 5. The Continuation of Harmonic Functions
 6. Harnack’s Inequality and Second Convergence Theorem
 7. Further Convergence Theorems
 8. Isolated Singularities of Harmonic Functions
 9. Equipotential Surfaces
 XI. Fundamental Existence Theorems.
 1. Historical Introduction
 2. Formulation of the Dirichlet and Neumann Problems in Terms of Integral Equations
 3. Solution of Integral Equations for Small Values of the Parameter
 4. The Resolvent
 5. The Quotient Form for the Resolvent
 6. Linear Dependence; Orthogonal and Biorthogonal Sets of Functions .
 7. The Homogeneous Integral Equations
 8. The Nonhomogeneous Integral Equation; Summary of Results for Continuous Kernels
 9. Preliminary Study of the Kernel of Potential Theory
 10. The Integral Equation with Discontinuous Kernel
 11. The Characteristic Numbers of the Special Kernel
 12. Solution of the Boundary Value Problems
 3. Potentials of Special Distributions
 4. The Potential of a Homogeneous Circumference
 5. Two Dimensional Problems; The Logarithmic Potential
 6. Magnetic Particles
 7. Magnetic Shells, or Double Distributions
 8. Irrotational Flow
 9. Stokes’ Theorem
 10. Flow of Heat
 11. The Energy of Distributions
 12. Reciprocity; Gauss’ Theorem of the Arithmetic Mean
 IV. The Divergence Theorem.
 1. Purpose of the Chapter

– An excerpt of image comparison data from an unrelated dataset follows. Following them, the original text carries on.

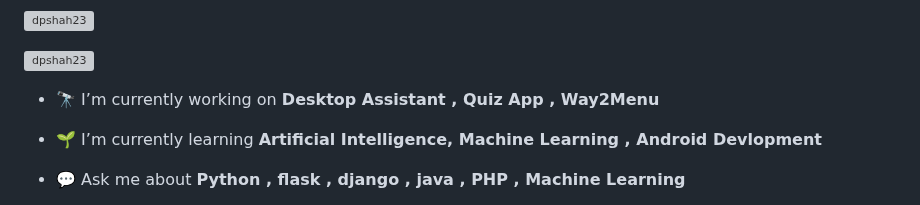
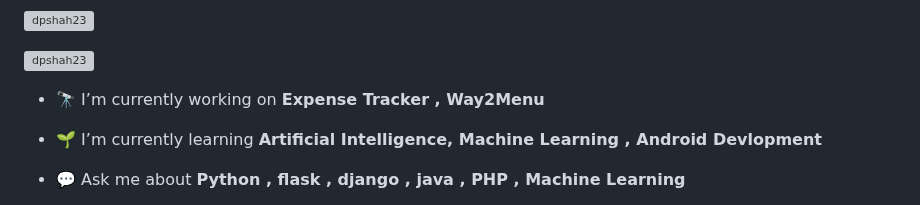
Before and after one commit to dpshah23/dpshah23, a Markdown page: README.md, the part around the change. Rendered like a GitHub page; grey boxes are pictures that could not be loaded.

```diff
--- a/README.md
+++ b/README.md
@@ -6,7 +6,7 @@
 
 <p align="left"> <a href="https://github.com/ryo-ma/github-profile-trophy"><img src="https://github-profile-trophy.vercel.app/?username=dpshah23" alt="dpshah23" /></a> </p>
 
-- 🔭 I’m currently working on **Desktop Assistant , Quiz App , Way2Menu**
+- 🔭 I’m currently working on **Expense Tracker , Way2Menu**
 
 - 🌱 I’m currently learning **Artificial Intelligence, Machine Learning , Android Devlopment**
 
```
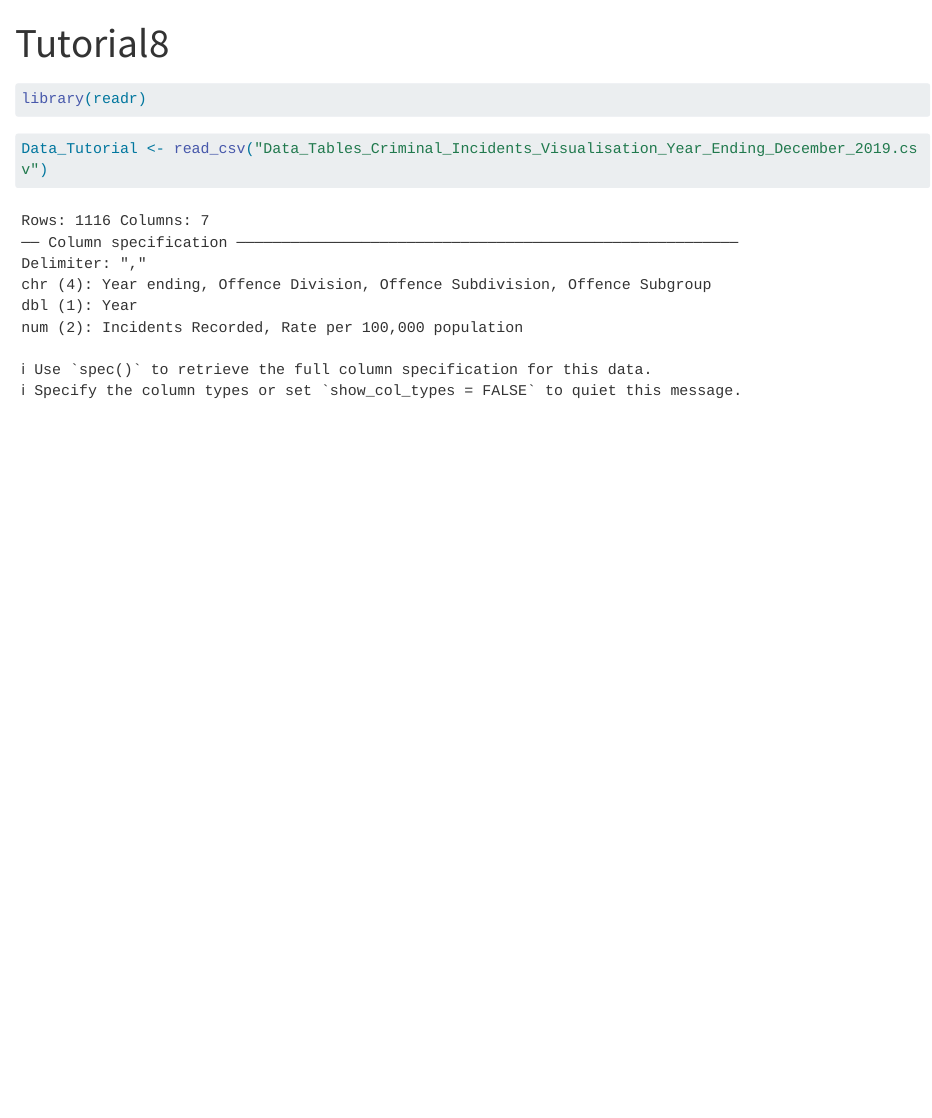
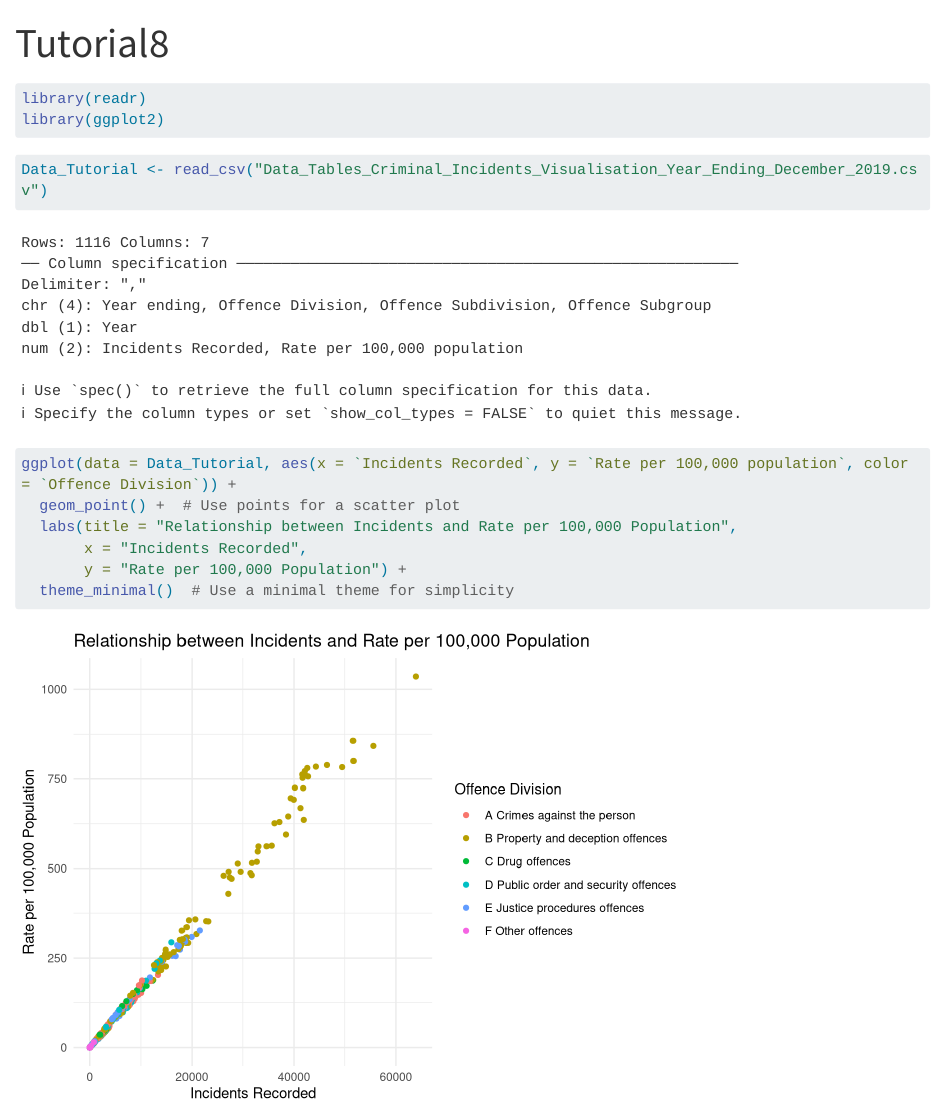
Before and after one commit to shiveshkrishna/Tutorial8, a Quarto document (tutorial8.qmd): the page in a window 1100 px wide, from its top. Rendered offline with R 4.5, knitr and Pandoc in place of Quarto, with nearby package versions; long lines of code are wrapped.

Commit message:
created point plot

````diff
--- a/tutorial8.qmd
+++ b/tutorial8.qmd
@@ -6,9 +6,19 @@ editor: visual
 
 ```{r}
 library(readr)
+library(ggplot2)
 ```
-
 
 ```{r}
 Data_Tutorial <- read_csv("Data_Tables_Criminal_Incidents_Visualisation_Year_Ending_December_2019.csv")
 ```
+
+```{r}
+ggplot(data = Data_Tutorial, aes(x = `Incidents Recorded`, y = `Rate per 100,000 population`, color = `Offence Division`)) +
+  geom_point() +  # Use points for a scatter plot
+  labs(title = "Relationship between Incidents and Rate per 100,000 Population",
+       x = "Incidents Recorded",
+       y = "Rate per 100,000 Population") +
+  theme_minimal()  # Use a minimal theme for simplicity
+
+```
````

 2. The Divergence Theorem for Normal Regions
 3. First Extension Principle
 4. Stokes’ Theorem
 5. Sets of Points
 6. The HeineBorel Theorem
 7. Functions of One Variable; Regular Curves
 8. Functions of Two Variables; Regular Surfaces
 9. Functions of Three Variables
 10. Second Extension Principle; The Divergence Theorem for Regular Regions
 11. Lightening of the Requirements with Respect to the Field
 12. Stokes’ Theorem for Regular Surfaces
 V. Properties of Newtonian Potentials at Points of Free Space.